Activity
An exact copy of all the data is required, with pictures left out.
:: Dataset entries ::
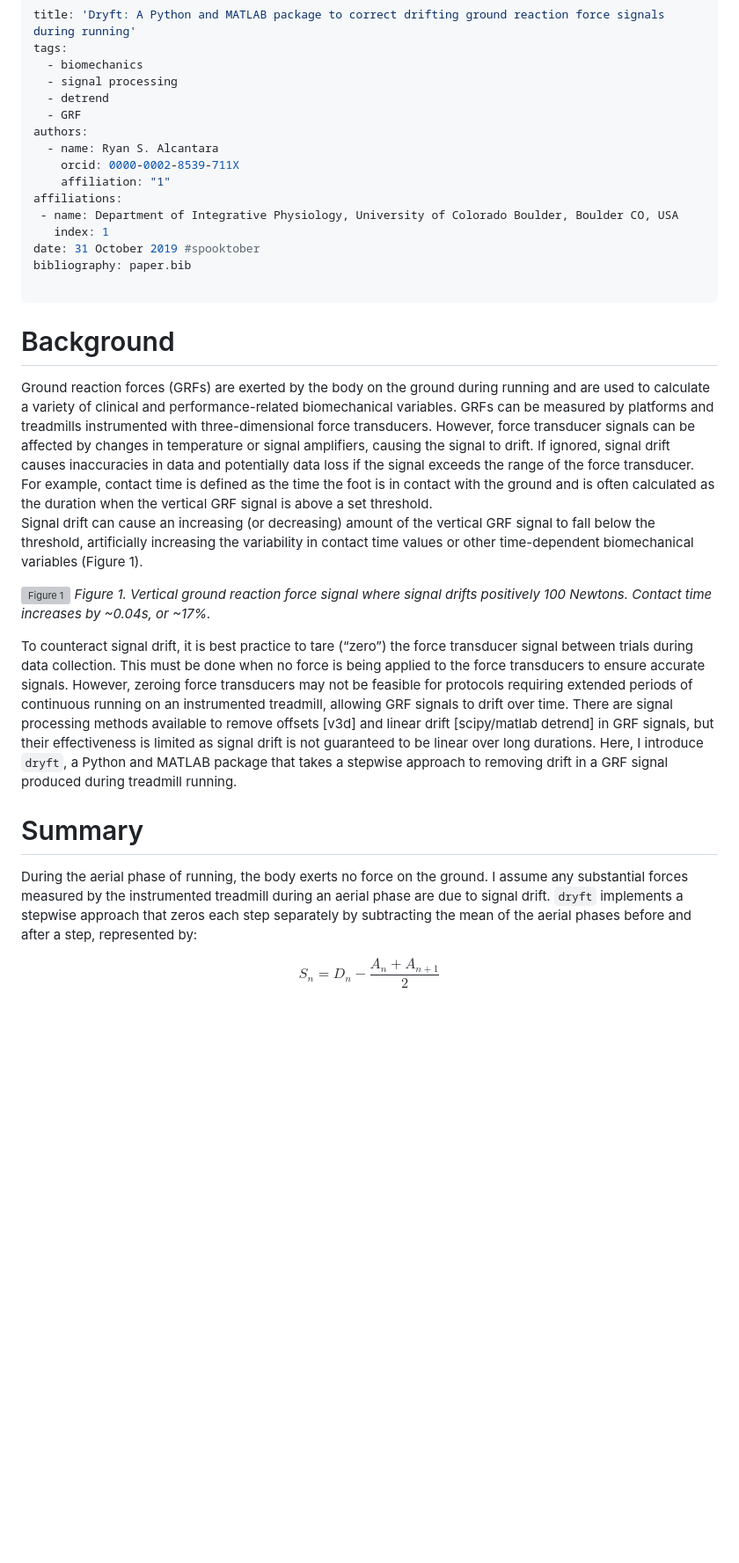
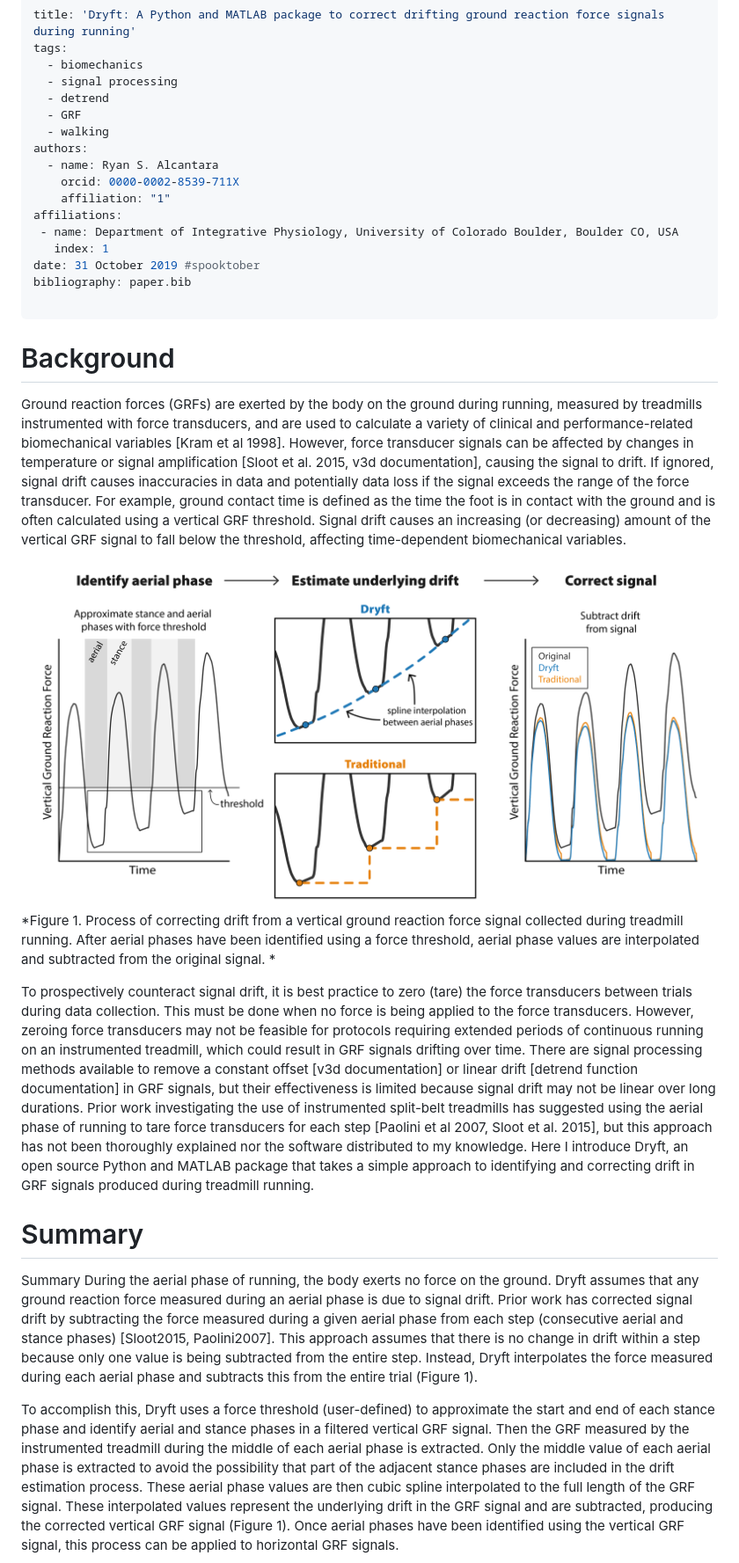
Before and after one commit to alcantarar/dryft, a Markdown page: documentation/JOSS_submission/paper.md, the part around the change printed below. Shown: that part at 88% size. Drawn GitHub-style; pictures changed too: documentation/JOSS_submission/example_JOSS.png; blank space fills up the shorter version; grey boxes are pictures that could not be loaded.

Commit message:
update paper.md to match lab_review3.docx

```diff
--- a/documentation/JOSS_submission/paper.md
+++ b/documentation/JOSS_submission/paper.md
@@ -5,6 +5,7 @@ tags:
   - signal processing
   - detrend
   - GRF
+  - walking
 authors:
   - name: Ryan S. Alcantara
     orcid: 0000-0002-8539-711X
@@ -18,38 +19,45 @@ bibliography: paper.bib
 ---
 
 # Background
-Ground reaction forces (GRFs) are exerted by the body on the ground during running and are used to calculate a variety of
-clinical and performance-related biomechanical variables.
-GRFs can be measured by platforms and treadmills instrumented with three-dimensional force transducers.
-However, force transducer signals can be affected by changes in temperature or signal amplifiers, causing the signal to
-drift.
-If ignored, signal drift causes inaccuracies in data and potentially data loss if the signal exceeds the range of the
-force transducer.
-For example, contact time is defined as the time the foot is in contact with the ground and is often calculated as the
-duration when the vertical GRF signal is above a set threshold.
-Signal drift can cause an increasing (or decreasing) amount of the vertical GRF signal to fall below the threshold,
-artificially increasing the variability in contact time values or other time-dependent biomechanical variables (Figure 1).
+Ground reaction forces (GRFs) are exerted by the body on the ground during running, measured by treadmills instrumented
+with force transducers, and are used to calculate a variety of clinical and performance-related biomechanical variables
+[Kram et al 1998]. However, force transducer signals can be affected by changes in temperature or signal amplification
+[Sloot et al. 2015, v3d documentation], causing the signal to drift. If ignored, signal drift causes inaccuracies in
+data and potentially data loss if the signal exceeds the range of the force transducer. For example, ground contact
+time is defined as the time the foot is in contact with the ground and is often calculated using a vertical GRF
+threshold. Signal drift causes an increasing (or decreasing) amount of the vertical GRF signal to fall below the
+threshold, affecting time-dependent biomechanical variables.
 
-![Figure 1](Figure_1.png)
-*Figure 1. Vertical ground reaction force signal where signal drifts positively 100 Newtons.
-Contact time increases by ~0.04s, or ~17%.*
+![Figure 1](example_JOSS.png)
+*Figure 1. Process of correcting drift from a vertical ground reaction force signal collected during treadmill running.
+After aerial phases have been identified using a force threshold, aerial phase values are interpolated and subtracted
+from the original signal. *
 
-To counteract signal drift, it is best practice to tare (“zero”) the force transducer signal between trials during data
-collection.
-This must be done when no force is being applied to the force transducers to ensure accurate signals.
-However, zeroing force transducers may not be feasible for protocols requiring extended periods of continuous running on an
-instrumented treadmill, allowing GRF signals to drift over time.
-There are signal processing methods available to remove offsets [v3d] and linear drift [scipy/matlab detrend] in GRF
-signals, but their effectiveness is limited as signal drift is not guaranteed to be linear over long durations.
-Here, I introduce `dryft`, a Python and MATLAB package that takes a stepwise approach to removing drift in
-a GRF signal produced during treadmill running.
-
+To prospectively counteract signal drift, it is best practice to zero (tare) the force transducers between trials
+during data collection. This must be done when no force is being applied to the force transducers. However, zeroing
+force transducers may not be feasible for protocols requiring extended periods of continuous running on an instrumented
+treadmill, which could result in GRF signals drifting over time. There are signal processing methods available to
+remove a constant offset [v3d documentation] or linear drift [detrend function documentation] in GRF signals, but their
+effectiveness is limited because signal drift may not be linear over long durations. Prior work investigating the use
+of instrumented split-belt treadmills has suggested using the aerial phase of running to tare force transducers for
+each step [Paolini et al 2007, Sloot et al. 2015], but this approach has not been thoroughly explained nor the software
+distributed to my knowledge. Here I introduce Dryft, an open source Python and MATLAB package that takes a simple
+approach to identifying and correcting drift in GRF signals produced during treadmill running.
 
 # Summary
-During the aerial phase of running, the body exerts no force on the ground.
-I assume any substantial forces measured by the instrumented treadmill during an aerial phase are due to signal drift.
-`dryft` implements a stepwise approach that zeros each step separately by subtracting the mean of the aerial phases
-before and after a step, represented by:
+Summary During the aerial phase of running, the body exerts no force on the ground. Dryft assumes that any ground
+reaction force measured during an aerial phase is due to signal drift. Prior work has corrected signal drift by
+subtracting the force measured during a given aerial phase from each step (consecutive aerial and stance phases)
+[Sloot2015, Paolini2007]. This approach assumes that there is no change in drift within a step because only one value
+is being subtracted from the entire step. Instead, Dryft interpolates the force measured during each aerial phase and
+subtracts this from the entire trial (Figure 1).
 
-$$S_n = D_n - \frac{A_n + A_{n+1}}{2}$$
+To accomplish this, Dryft uses a force threshold (user-defined) to approximate the start and end of each stance phase
+and identify aerial and stance phases in a filtered vertical GRF signal. Then the GRF measured by the instrumented
+treadmill during the middle of each aerial phase is extracted. Only the middle value of each aerial phase is extracted
+to avoid the possibility that part of the adjacent stance phases are included in the drift estimation process. These
+aerial phase values are then cubic spline interpolated to the full length of the GRF signal. These interpolated values
+represent the underlying drift in the GRF signal and are subtracted, producing the corrected vertical GRF signal
+(Figure 1). Once aerial phases have been identified using the vertical GRF signal, this process can be applied to
+horizontal GRF signals.
 
```
Also changed, not shown: other parts of documentation/JOSS_submission/paper.md (+19 -29 lines), 1 other file.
:::
Exercise result
Before and after one commit to alcantarar/dryft, a Markdown page: documentation/JOSS_submission/paper.md, the part around the change printed below. Shown: that part at 88% size. Drawn GitHub-style; pictures changed too: documentation/JOSS_submission/example_JOSS.png; blank space fills up the shorter version; grey boxes are pictures that could not be loaded.

Commit message:
update paper.md to match lab_review3.docx

```diff
--- a/documentation/JOSS_submission/paper.md
+++ b/documentation/JOSS_submission/paper.md
@@ -5,6 +5,7 @@ tags:
   - signal processing
   - detrend
   - GRF
+  - walking
 authors:
   - name: Ryan S. Alcantara
     orcid: 0000-0002-8539-711X
@@ -18,38 +19,45 @@ bibliography: paper.bib
 ---
 
 # Background
-Ground reaction forces (GRFs) are exerted by the body on the ground during running and are used to calculate a variety of
-clinical and performance-related biomechanical variables.
-GRFs can be measured by platforms and treadmills instrumented with three-dimensional force transducers.
-However, force transducer signals can be affected by changes in temperature or signal amplifiers, causing the signal to
-drift.
-If ignored, signal drift causes inaccuracies in data and potentially data loss if the signal exceeds the range of the
-force transducer.
-For example, contact time is defined as the time the foot is in contact with the ground and is often calculated as the
-duration when the vertical GRF signal is above a set threshold.
-Signal drift can cause an increasing (or decreasing) amount of the vertical GRF signal to fall below the threshold,
-artificially increasing the variability in contact time values or other time-dependent biomechanical variables (Figure 1).
+Ground reaction forces (GRFs) are exerted by the body on the ground during running, measured by treadmills instrumented
+with force transducers, and are used to calculate a variety of clinical and performance-related biomechanical variables
+[Kram et al 1998]. However, force transducer signals can be affected by changes in temperature or signal amplification
+[Sloot et al. 2015, v3d documentation], causing the signal to drift. If ignored, signal drift causes inaccuracies in
+data and potentially data loss if the signal exceeds the range of the force transducer. For example, ground contact
+time is defined as the time the foot is in contact with the ground and is often calculated using a vertical GRF
+threshold. Signal drift causes an increasing (or decreasing) amount of the vertical GRF signal to fall below the
+threshold, affecting time-dependent biomechanical variables.
 
-![Figure 1](Figure_1.png)
-*Figure 1. Vertical ground reaction force signal where signal drifts positively 100 Newtons.
-Contact time increases by ~0.04s, or ~17%.*
+![Figure 1](example_JOSS.png)
+*Figure 1. Process of correcting drift from a vertical ground reaction force signal collected during treadmill running.
+After aerial phases have been identified using a force threshold, aerial phase values are interpolated and subtracted
+from the original signal. *
 
-To counteract signal drift, it is best practice to tare (“zero”) the force transducer signal between trials during data
-collection.
-This must be done when no force is being applied to the force transducers to ensure accurate signals.
-However, zeroing force transducers may not be feasible for protocols requiring extended periods of continuous running on an
-instrumented treadmill, allowing GRF signals to drift over time.
-There are signal processing methods available to remove offsets [v3d] and linear drift [scipy/matlab detrend] in GRF
-signals, but their effectiveness is limited as signal drift is not guaranteed to be linear over long durations.
-Here, I introduce `dryft`, a Python and MATLAB package that takes a stepwise approach to removing drift in
-a GRF signal produced during treadmill running.
-
+To prospectively counteract signal drift, it is best practice to zero (tare) the force transducers between trials
+during data collection. This must be done when no force is being applied to the force transducers. However, zeroing
+force transducers may not be feasible for protocols requiring extended periods of continuous running on an instrumented
+treadmill, which could result in GRF signals drifting over time. There are signal processing methods available to
+remove a constant offset [v3d documentation] or linear drift [detrend function documentation] in GRF signals, but their
+effectiveness is limited because signal drift may not be linear over long durations. Prior work investigating the use
+of instrumented split-belt treadmills has suggested using the aerial phase of running to tare force transducers for
+each step [Paolini et al 2007, Sloot et al. 2015], but this approach has not been thoroughly explained nor the software
+distributed to my knowledge. Here I introduce Dryft, an open source Python and MATLAB package that takes a simple
+approach to identifying and correcting drift in GRF signals produced during treadmill running.
 
 # Summary
-During the aerial phase of running, the body exerts no force on the ground.
-I assume any substantial forces measured by the instrumented treadmill during an aerial phase are due to signal drift.
-`dryft` implements a stepwise approach that zeros each step separately by subtracting the mean of the aerial phases
-before and after a step, represented by:
+Summary During the aerial phase of running, the body exerts no force on the ground. Dryft assumes that any ground
+reaction force measured during an aerial phase is due to signal drift. Prior work has corrected signal drift by
+subtracting the force measured during a given aerial phase from each step (consecutive aerial and stance phases)
+[Sloot2015, Paolini2007]. This approach assumes that there is no change in drift within a step because only one value
+is being subtracted from the entire step. Instead, Dryft interpolates the force measured during each aerial phase and
+subtracts this from the entire trial (Figure 1).
 
-$$S_n = D_n - \frac{A_n + A_{n+1}}{2}$$
+To accomplish this, Dryft uses a force threshold (user-defined) to approximate the start and end of each stance phase
+and identify aerial and stance phases in a filtered vertical GRF signal. Then the GRF measured by the instrumented
+treadmill during the middle of each aerial phase is extracted. Only the middle value of each aerial phase is extracted
+to avoid the possibility that part of the adjacent stance phases are included in the drift estimation process. These
+aerial phase values are then cubic spline interpolated to the full length of the GRF signal. These interpolated values
+represent the underlying drift in the GRF signal and are subtracted, producing the corrected vertical GRF signal
+(Figure 1). Once aerial phases have been identified using the vertical GRF signal, this process can be applied to
+horizontal GRF signals.
 
```
Also changed, not shown: other parts of documentation/JOSS_submission/paper.md (+19 -29 lines), 1 other file.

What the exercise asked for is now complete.